--- Problem to solve ---
Each line below should be repeated exactly as written, with no pictures carried over.
[[ Supplied material, beginning ]]
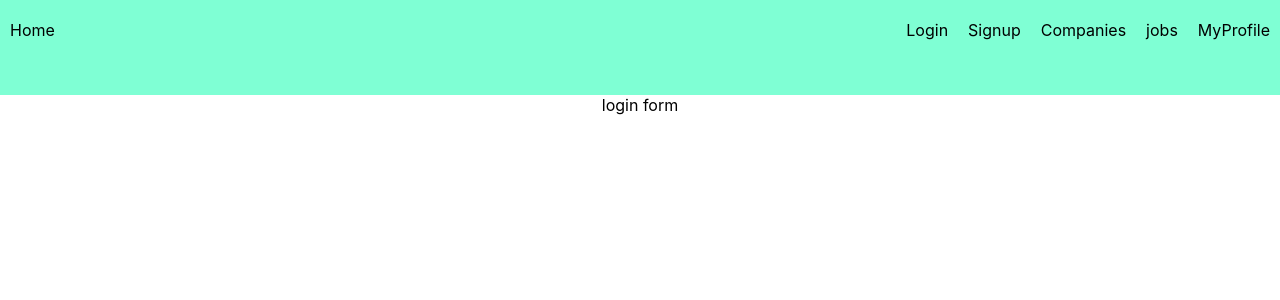
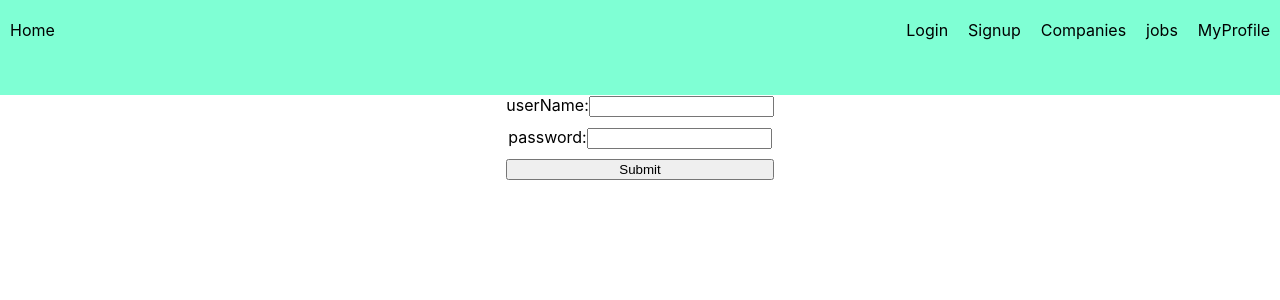
Before and after one commit to rijothedeveloper/react-jobly, a React (Create React App) app in the folder frontend/: page /login in a window 1280 px wide. Shown: the top 300 px of the page. Built offline with nearby package versions, Linux system fonts and the light colour scheme; no server answers.

Commit message:
login form retrive token for correct data

```diff
--- a/frontend/src/App.js
+++ b/frontend/src/App.js
@@ -11,13 +11,35 @@ import Jobs from './jobs/Jobs'
 import Company from './companies/Company'
 import Job from './jobs/Job';
 import { Outlet, Link } from "react-router-dom";
+import JoblyApi from './api';
+import { useState } from 'react';
 
 function App() {
+
+  const [token, setToken] = useState()
+  async function signUp(newUser) {
+    try {
+      const newToken = await JoblyApi.registerUser(newUser);
+      setToken(newToken)
+    } catch(error) {
+
+    }
+  }
+
+  async function login(user) {
+    try {
+      const userToken = await JoblyApi.login(user);
+      setToken(userToken)
+    } catch(error) {
+
+    }
+  }
+
   return(
     <Routes>
         <Route path="/" element={<Layout />} > |{" "}
-            <Route path="login" element={<Login />} />
-            <Route path="signup" element={<SignUp />} />
+            <Route path="login" element={<Login login={login}/>} />
+            <Route path="signup" element={<SignUp signUp={signUp} />} />
             <Route path="profile" element={<Profile />} />
             <Route path="companies" element={<Companies />} />
             <Route path="companies/:company" element={<Company />} />
--- a/frontend/src/api.js
+++ b/frontend/src/api.js
@@ -76,7 +76,7 @@ class JoblyApi {
     try{
       const res = await this.request('auth/register', newUser, 'post')
       JoblyApi.token=res;
-      return res;
+      return res.token;
     } catch(error) {
       console.log(`api call error ${error}`);
       return null;
@@ -86,9 +86,9 @@ class JoblyApi {
 
     static async login(user) {
       try{
-        const res = await this.request('token', user, 'post')
-        JoblyApi.token=res;
-        return res;
+        const res = await this.request('auth/token', user, 'post')
+        JoblyApi.token=res.token;
+        return res.token;
       } catch(error) {
         console.log(`api call error ${error}`);
         return null;
--- a/frontend/src/login/Login.js
+++ b/frontend/src/login/Login.js
@@ -1,5 +1,32 @@
-const Login = () => {
-    return("login form")
+import { useState } from 'react'
+
+const Login = ({login}) => {
+    const [formData, setFormData] = useState({});
+
+    const onFormChange = (event) => {
+        setFormData({
+            ...formData,
+            [event.target.name]: event.target.value
+        });
+    }
+
+    const onFormSubmit = (event) => {
+        event.preventDefault();
+        login(formData)
+    }
+    return(
+        <form>
+            <label>
+                userName:
+                <input type="text" name="username" value={formData.username} onChange={onFormChange}></input>
+            </label>
+            <label>
+                password:
+                <input type="text" name="password" value={formData.password} onChange={onFormChange}></input>
+            </label>
+            <input type="submit" value="Submit" onClick={onFormSubmit}/>
+        </form>
+    )
 }
 
 export default Login;
--- a/frontend/src/signup/SignUp.js
+++ b/frontend/src/signup/SignUp.js
@@ -1,7 +1,6 @@
 import { useState } from 'react'
-import JoblyApi from '../api';
 import './signup.css'
-const SignUp = () => {
+const SignUp = ({signUp}) => {
     const [formData, setFormData] = useState({});
     const onFormChange = (event) => {
         setFormData({
@@ -12,7 +11,7 @@ const SignUp = () => {
 
     const onFormSubmit = (event) => {
         event.preventDefault();
-        JoblyApi.registerUser(formData);
+        signUp(formData)
     }
 
     return(
```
[[ Supplied material, end ]]
--- Exercise output ---
Before and after one commit to rijothedeveloper/react-jobly, a React (Create React App) app in the folder frontend/: page /login in a window 1280 px wide. Shown: the top 300 px of the page. Built offline with nearby package versions, Linux system fonts and the light colour scheme; no server answers.

Commit message:
login form retrive token for correct data

```diff
--- a/frontend/src/App.js
+++ b/frontend/src/App.js
@@ -11,13 +11,35 @@ import Jobs from './jobs/Jobs'
 import Company from './companies/Company'
 import Job from './jobs/Job';
 import { Outlet, Link } from "react-router-dom";
+import JoblyApi from './api';
+import { useState } from 'react';
 
 function App() {
+
+  const [token, setToken] = useState()
+  async function signUp(newUser) {
+    try {
+      const newToken = await JoblyApi.registerUser(newUser);
+      setToken(newToken)
+    } catch(error) {
+
+    }
+  }
+
+  async function login(user) {
+    try {
+      const userToken = await JoblyApi.login(user);
+      setToken(userToken)
+    } catch(error) {
+
+    }
+  }
+
   return(
     <Routes>
         <Route path="/" element={<Layout />} > |{" "}
-            <Route path="login" element={<Login />} />
-            <Route path="signup" element={<SignUp />} />
+            <Route path="login" element={<Login login={login}/>} />
+            <Route path="signup" element={<SignUp signUp={signUp} />} />
             <Route path="profile" element={<Profile />} />
             <Route path="companies" element={<Companies />} />
             <Route path="companies/:company" element={<Company />} />
--- a/frontend/src/api.js
+++ b/frontend/src/api.js
@@ -76,7 +76,7 @@ class JoblyApi {
     try{
       const res = await this.request('auth/register', newUser, 'post')
       JoblyApi.token=res;
-      return res;
+      return res.token;
     } catch(error) {
       console.log(`api call error ${error}`);
       return null;
@@ -86,9 +86,9 @@ class JoblyApi {
 
     static async login(user) {
       try{
-        const res = await this.request('token', user, 'post')
-        JoblyApi.token=res;
-        return res;
+        const res = await this.request('auth/token', user, 'post')
+        JoblyApi.token=res.token;
+        return res.token;
       } catch(error) {
         console.log(`api call error ${error}`);
         return null;
--- a/frontend/src/login/Login.js
+++ b/frontend/src/login/Login.js
@@ -1,5 +1,32 @@
-const Login = () => {
-    return("login form")
+import { useState } from 'react'
+
+const Login = ({login}) => {
+    const [formData, setFormData] = useState({});
+
+    const onFormChange = (event) => {
+        setFormData({
+            ...formData,
+            [event.target.name]: event.target.value
+        });
+    }
+
+    const onFormSubmit = (event) => {
+        event.preventDefault();
+        login(formData)
+    }
+    return(
+        <form>
+            <label>
+                userName:
+                <input type="text" name="username" value={formData.username} onChange={onFormChange}></input>
+            </label>
+            <label>
+                password:
+                <input type="text" name="password" value={formData.password} onChange={onFormChange}></input>
+            </label>
+            <input type="submit" value="Submit" onClick={onFormSubmit}/>
+        </form>
+    )
 }
 
 export default Login;
--- a/frontend/src/signup/SignUp.js
+++ b/frontend/src/signup/SignUp.js
@@ -1,7 +1,6 @@
 import { useState } from 'react'
-import JoblyApi from '../api';
 import './signup.css'
-const SignUp = () => {
+const SignUp = ({signUp}) => {
     const [formData, setFormData] = useState({});
     const onFormChange = (event) => {
         setFormData({
@@ -12,7 +11,7 @@ const SignUp = () => {
 
     const onFormSubmit = (event) => {
         event.preventDefault();
-        JoblyApi.registerUser(formData);
+        signUp(formData)
     }
 
     return(
```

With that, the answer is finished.